[Stored dataset items]
== Segment start ==

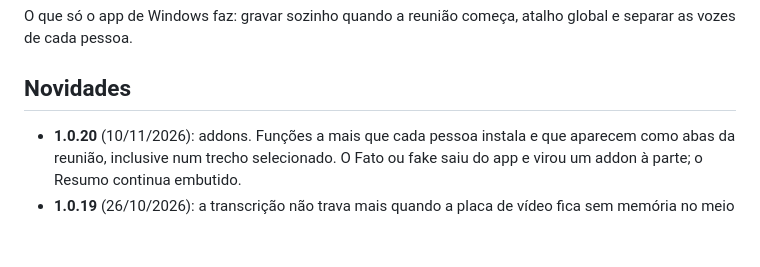
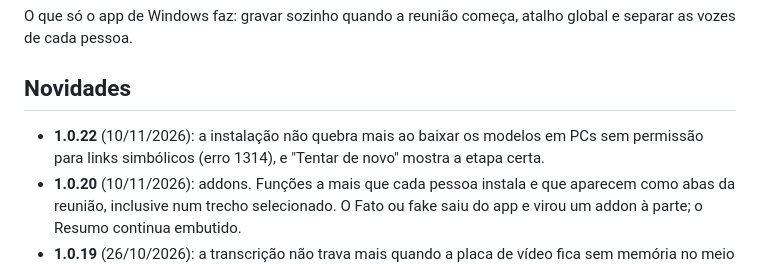
Before and after one commit to viniiivs/reunioes, a Markdown page: README.md, the part around the change. GitHub-like rendering; blank space fills up the shorter version.

```diff
--- a/README.md
+++ b/README.md
@@ -59,6 +59,7 @@ O que só o app de Windows faz: gravar sozinho quando a reunião começa, atalho
 
 ## Novidades
 
+- **1.0.22** (10/11/2026): a instalação não quebra mais ao baixar os modelos em PCs sem permissão para links simbólicos (erro 1314), e "Tentar de novo" mostra a etapa certa.
 - **1.0.20** (10/11/2026): addons. Funções a mais que cada pessoa instala e que aparecem como abas da reunião, inclusive num trecho selecionado. O Fato ou fake saiu do app e virou um addon à parte; o Resumo continua embutido.
 - **1.0.19** (26/10/2026): a transcrição não trava mais quando a placa de vídeo fica sem memória no meio do caminho; ela percebe e continua num modo mais leve, ou no processador.
 - **1.0.18** (26/10/2026): transcrição muito mais rápida em placas com pouca memória livre; o app escolhe o modo que cabe na placa em vez de usar a memória do PC, que deixava tudo parado.
```
Also changed, not shown: PROGRESS.md (+1 -1 lines).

== Segment end ==

Task details:
Count up the lines in the records where the string "memória" appears. Your reply is that number alone.

Response to this task:
2